Tito had led anti-Nazi partisans during the Second World War and helped liberate the region from the fascist control of the Axis powers. A Croat himself, he had united the different peoples of six republics to establish a Communist state with Soviet help in 1945.
In 1948, however, Tito had separated Yugoslavia from the Soviet Union’s Eastern Bloc of Communist nations, and in the 1950s had become a leader of the group in the United Nations that was not aligned with either of the Cold War foes: the United States and the USSR.
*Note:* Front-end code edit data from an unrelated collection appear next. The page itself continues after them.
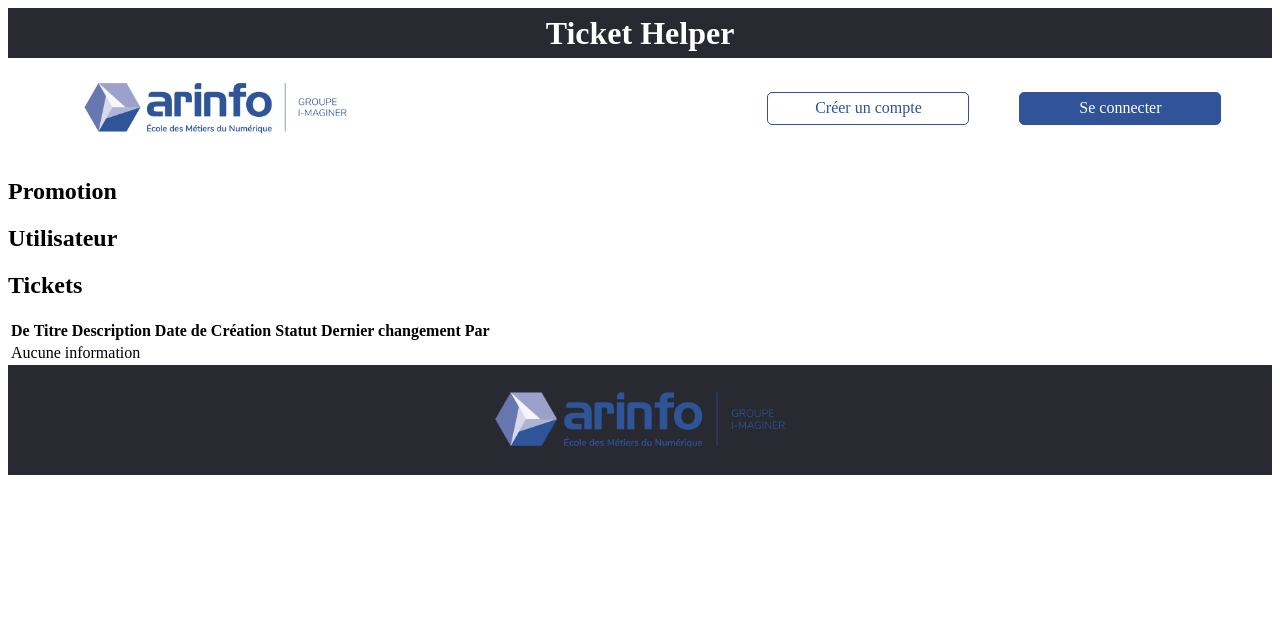
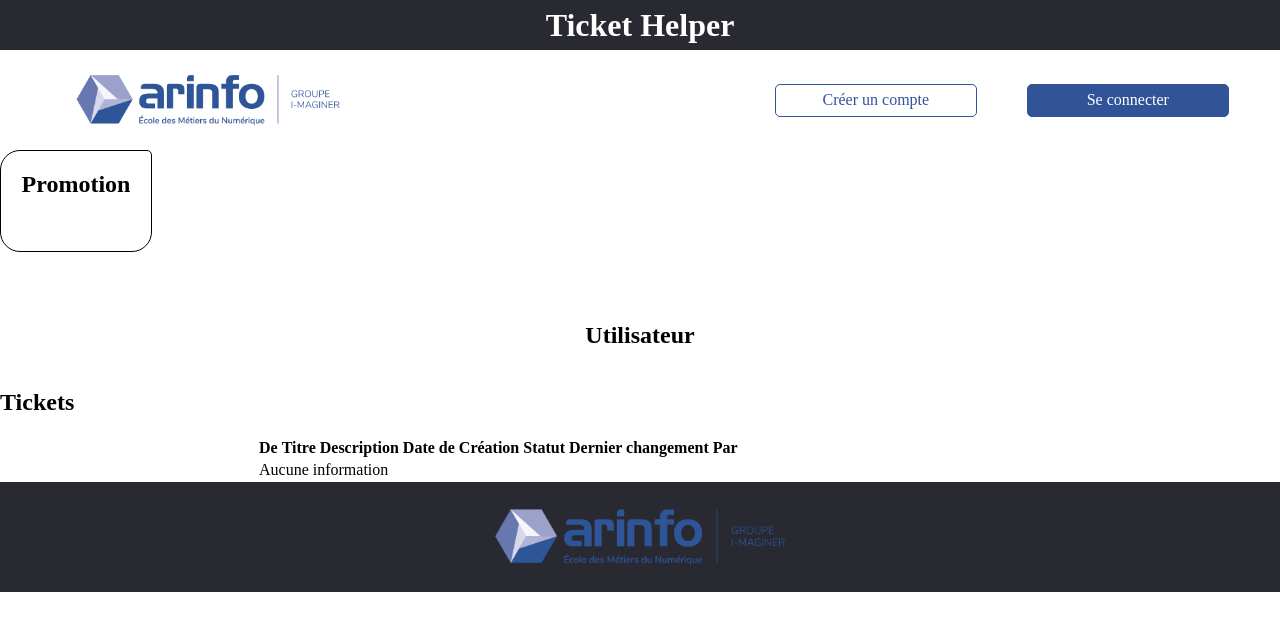
Before and after one commit to Monnetkevin/project_Tickets, a Symfony app: template templates/admin/index.html.twig in a window 1280 px wide. Shown: the top 631 px of the page. Run offline with Twig, Linux system fonts and the light colour scheme; the template is opened without the code that fills it, so the values that code supplies are empty; some libraries are stand-ins or nearby versions.

Commit message:
rattrapage

```diff
--- a/public/sass/base/_base.sass
+++ b/public/sass/base/_base.sass
@@ -7,9 +7,24 @@ a
   text-decoration: none
   color: black
 
-
 .pageContainer
   display: flex
   flex-direction: column
   justify-content: center
   align-items: center
+
+.visibiliyMobile
+  display: block
+  margin: 0 auto
+
+.visibiliyDesktop
+  display: none
+
+@media (min-width: 768px)
+  .visibiliyMobile
+    display: none
+
+  .visibiliyDesktop
+    display: block
+    width: 768px
+    margin: 0 auto
--- a/public/sass/main.css
+++ b/public/sass/main.css
@@ -1,4 +1,3 @@
-<<<<<<< HEAD
 body {
   margin: 0;
 }
@@ -15,6 +14,25 @@ a {
   align-items: center;
 }
 
+.visibiliyMobile {
+  display: block;
+  margin: 0 auto;
+}
+
+.visibiliyDesktop {
+  display: none;
+}
+
+@media (min-width: 768px) {
+  .visibiliyMobile {
+    display: none;
+  }
+  .visibiliyDesktop {
+    display: block;
+    width: 768px;
+    margin: 0 auto;
+  }
+}
 .header__title {
   height: 50px;
   width: 100%;
@@ -154,11 +172,11 @@ a {
   display: flex;
   margin-top: 20px;
 }
-.container__newTicket {
+.container__ticket {
   display: flex;
   margin: 0 auto;
 }
-.container__newTicket__home {
+.container__ticket__home {
   margin: 20px;
 }
 .container__connecte {
@@ -181,8 +199,8 @@ a {
   padding-left: 8px;
   width: 70%;
 }
-.container__inResolved {
-  display: flex;
+.container__connecte__inResolved {
+  display: table-row;
   width: 85%;
 }
 
@@ -226,6 +244,68 @@ a {
   justify-content: center;
   align-items: center;
   gap: 30px;
+}
+
+.cardPromo {
+  margin-bottom: 50px;
+  display: flex;
+  flex-direction: column;
+  align-items: center;
+}
+.cardPromo__content {
+  display: flex;
+  flex-direction: row;
+  justify-content: start;
+  align-items: center;
+  gap: 30px;
+  margin-bottom: 40px;
+}
+.cardPromo__content__icon {
+  border-radius: 50%;
+  width: 100px;
+}
+.cardPromo__modifyButton {
+  align-self: center;
+}
+
+.cardAccount {
+  margin-bottom: 50px;
+  display: flex;
+  flex-direction: column;
+  align-items: center;
+}
+.cardAccount__content {
+  display: flex;
+  flex-direction: row;
+  justify-content: start;
+  align-items: center;
+  gap: 30px;
+  margin-bottom: 40px;
+}
+.cardAccount__content__icon {
+  border-radius: 50%;
+  width: 100px;
+}
+.cardAccount__modifyButton {
+  align-self: center;
+}
+
+.cardTickets {
+  margin-bottom: 50px;
+  display: flex;
+  flex-direction: column;
+  justify-content: center;
+  align-items: center;
+  margin-bottom: 15px;
+}
+.cardTickets__title {
+  margin-bottom: 50px;
+}
+.cardTickets__container {
+  display: flex;
+  flex-direction: row;
+  flex-wrap: wrap;
+  justify-content: center;
+  align-items: center;
+  gap: 30px;
 }/*# sourceMappingURL=main.css.map */
-=======
->>>>>>> fec4897a042e978b3b6397acfaabdb55189055ce
--- a/public/sass/main.sass
+++ b/public/sass/main.sass
@@ -13,3 +13,4 @@
 //Pages
 @use './pages/_home'
 @use './pages/_myAccount'
+@use './pages/_admin'
--- /dev/null
+++ b/public/sass/pages/_admin.sass
@@ -0,0 +1,54 @@
+@use '../utils/_variables' as *
+
+.cardPromo
+    margin-bottom: 50px
+    display: flex
+    flex-direction: column
+    align-items: center
+    &__content
+        display: flex
+        flex-direction: row
+        justify-content: start
+        align-items: center
+        gap: 30px
+        margin-bottom: 40px
+        &__icon
+            border-radius: 50%
+            width: 100px
+    &__modifyButton
+        align-self: center
+
+.cardAccount
+    margin-bottom: 50px
+    display: flex
+    flex-direction: column
+    align-items: center
+    &__content
+        display: flex
+        flex-direction: row
+        justify-content: start
+        align-items: center
+        gap: 30px
+        margin-bottom: 40px
+        &__icon
+            border-radius: 50%
+            width: 100px
+    &__modifyButton
+        align-self: center
+
+.cardTickets
+    margin-bottom: 50px
+    display: flex
+    flex-direction: column
+    justify-content: center
+    align-items: center
+    margin-bottom: 15px
+    &__title
+        margin-bottom: 50px
+    &__container
+        display: flex
+        flex-direction: row
+        flex-wrap: wrap
+        justify-content: center
+        align-items: center
+        gap: 30px
--- a/templates/admin/index.html.twig
+++ b/templates/admin/index.html.twig
@@ -4,25 +4,25 @@
 
 {% block body %}
 
-<div>
-    <div>
-        <h2>Promotion</h2>
+<div class="admin">
+    <div class="ticket">
+        <h2 class="cardTickets__title">Promotion</h2>
         {% for promotion in promotions %}
-        <div>
+        <div class="cardAccount">
             <h5>{{promotion.promotion}}</h5>
-            <div>
+            <div class="cardAccount__content">
                 <a href="{{ path('app_promotion_edit', {'id': promotion.id}) }}">Modifier</a>
             </div>
         </div>
         {% endfor %}
     </div>
 
-    <div>
+    <div class="pageContainer">
         <h2>Utilisateur</h2>
         {% for user in users %}
-        <div>
+        <div class="cardAccount">
             <h3>{{user.firstName}} {{user.lastName}}</h3>
-            <h4>{{user.promotion.promotion}}</h4>
+            <h4>{% if (user.promotion) %}{{user.promotion.promotion}}{% else %}Aucune promotion affectée{% endif %}</h4>
             <div>
                 <a href="{{ path('app_user_edit', {'id': user.id}) }}">Modifier</a>
             </div>
@@ -31,7 +31,7 @@
     </div>
 
     <h2>Tickets</h2>
-        <table class="{# invisible en mobile #}">
+        <table class="visibiliyDesktop">
             <thead>
                 <tr>
                     <th>De</th>
@@ -74,7 +74,7 @@
             </tbody>
         </table>
             {% for ticket in tickets %}
-                <table class="{# invisible en desktop #}">
+                <table class="visibiliyMobile">
                     <tbody>
                         <tr>
                             <th>De</th>
```
Also changed, not shown: 1 other file.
With the death of Marshal Tito, old regional hostilities resurfaced, leading to the break-up of Yugoslavia a decade later as the republics of Slovenia, Macedonia, Croatia, and Bosnia-Herzegovina declared independence and ethnic and religious groups began to fight each other for territory.